‘We are suffering with our families’
Retired policemen in Cross River groan over non-payment of pension and gratuity
LOOKING frail and hungry, Udo Akpan, a 69-year- old retired Deputy Superintendent of Police and his colleagues sauntered into the small hall to pour out their frustrations.
Apparently the once-agile and brave retired police officer, who left service in 2006 with five children, was tired and frustrated of life. He looks many years older than his age.
His case is pathetic and probably it is the same story all over the country for some retired policemen as he said, “many of us have died and the big men are enjoying. President Muhammadu Buhari should please look into our matter. There must be a change. I believe somebody somewhere is frustrating us. My question is why is it that since I retired, no gratuity no pension, how does the federal government want me to look after my children, how do I live to continue to take care of my family?”

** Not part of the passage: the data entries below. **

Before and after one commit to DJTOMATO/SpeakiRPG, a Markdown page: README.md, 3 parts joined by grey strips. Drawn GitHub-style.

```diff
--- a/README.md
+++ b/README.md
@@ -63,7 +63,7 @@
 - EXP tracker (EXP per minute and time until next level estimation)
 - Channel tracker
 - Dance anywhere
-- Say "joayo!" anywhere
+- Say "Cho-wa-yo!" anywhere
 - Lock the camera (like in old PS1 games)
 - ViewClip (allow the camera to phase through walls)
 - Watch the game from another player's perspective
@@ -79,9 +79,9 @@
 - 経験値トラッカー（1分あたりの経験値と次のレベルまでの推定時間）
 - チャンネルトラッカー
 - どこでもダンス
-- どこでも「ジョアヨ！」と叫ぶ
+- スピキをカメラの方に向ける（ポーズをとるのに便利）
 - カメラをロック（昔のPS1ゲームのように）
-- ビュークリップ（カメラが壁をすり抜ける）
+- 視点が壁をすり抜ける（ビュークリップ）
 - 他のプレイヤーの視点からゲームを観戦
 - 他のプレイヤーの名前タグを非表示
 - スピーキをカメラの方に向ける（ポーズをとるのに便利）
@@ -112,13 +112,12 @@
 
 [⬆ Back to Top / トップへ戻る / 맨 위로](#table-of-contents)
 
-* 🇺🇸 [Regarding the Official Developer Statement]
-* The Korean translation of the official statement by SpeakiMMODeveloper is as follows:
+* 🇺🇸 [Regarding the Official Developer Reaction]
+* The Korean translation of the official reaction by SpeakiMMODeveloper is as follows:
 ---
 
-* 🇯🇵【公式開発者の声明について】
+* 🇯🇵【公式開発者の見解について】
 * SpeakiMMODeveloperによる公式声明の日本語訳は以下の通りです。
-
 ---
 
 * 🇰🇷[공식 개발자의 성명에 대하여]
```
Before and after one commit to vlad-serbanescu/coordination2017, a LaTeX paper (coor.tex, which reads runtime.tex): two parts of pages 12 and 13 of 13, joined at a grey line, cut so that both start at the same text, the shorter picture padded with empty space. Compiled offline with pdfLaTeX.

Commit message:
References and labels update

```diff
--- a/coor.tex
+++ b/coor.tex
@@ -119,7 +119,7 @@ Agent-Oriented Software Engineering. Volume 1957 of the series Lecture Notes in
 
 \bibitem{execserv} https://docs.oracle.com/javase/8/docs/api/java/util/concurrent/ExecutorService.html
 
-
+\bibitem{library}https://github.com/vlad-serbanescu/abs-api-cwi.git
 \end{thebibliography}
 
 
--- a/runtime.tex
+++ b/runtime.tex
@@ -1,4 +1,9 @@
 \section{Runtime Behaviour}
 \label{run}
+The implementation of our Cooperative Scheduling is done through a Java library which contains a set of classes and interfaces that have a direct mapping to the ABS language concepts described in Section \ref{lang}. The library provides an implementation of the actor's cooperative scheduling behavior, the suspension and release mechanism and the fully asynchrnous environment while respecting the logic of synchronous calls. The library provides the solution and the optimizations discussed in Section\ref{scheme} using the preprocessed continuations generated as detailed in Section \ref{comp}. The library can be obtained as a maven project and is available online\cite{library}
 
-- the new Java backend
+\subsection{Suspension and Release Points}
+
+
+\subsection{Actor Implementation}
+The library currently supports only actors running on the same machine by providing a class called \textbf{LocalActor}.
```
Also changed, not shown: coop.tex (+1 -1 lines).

Akpan’s tired legs could hardly carry him as he sat down to speak on behalf of many of his colleagues suffering the same challenge. “I retired in 2006 as DSP. I have suffered a stroke and by the grace of God I survived”, Akpan said as he narrated their sad story.
“Since I retired in 2006, no gratuity no pension. All my children are grounded. The one that graduated from the University of Calabar, he cannot collect the certificate because of unpaid fees. Another one has finished Polytechnic education and the others in secondary school have dropped out. As I am talking now, since morning, I have not tasted even water.”
Akpan who hails from Ikonno Local Council of Akwa Ibom State, said: “Now I am just squatting in a small place by the staircase in the police quarters at Otop Abasi because I have no place to go to. My wife and all my children are squatting there with me.”
Ironically, Akpan has been verified many times yet with no result and “the Police after the last verification, said that would be the last but up till now we have not seen them. They came from Abuja under the name of Presidential Taskforce on Verification and Payment of Retired Policemen. Now they are asking us to go and do bank verification otherwise we will not be paid, I have done that and there has been no payment” he complained.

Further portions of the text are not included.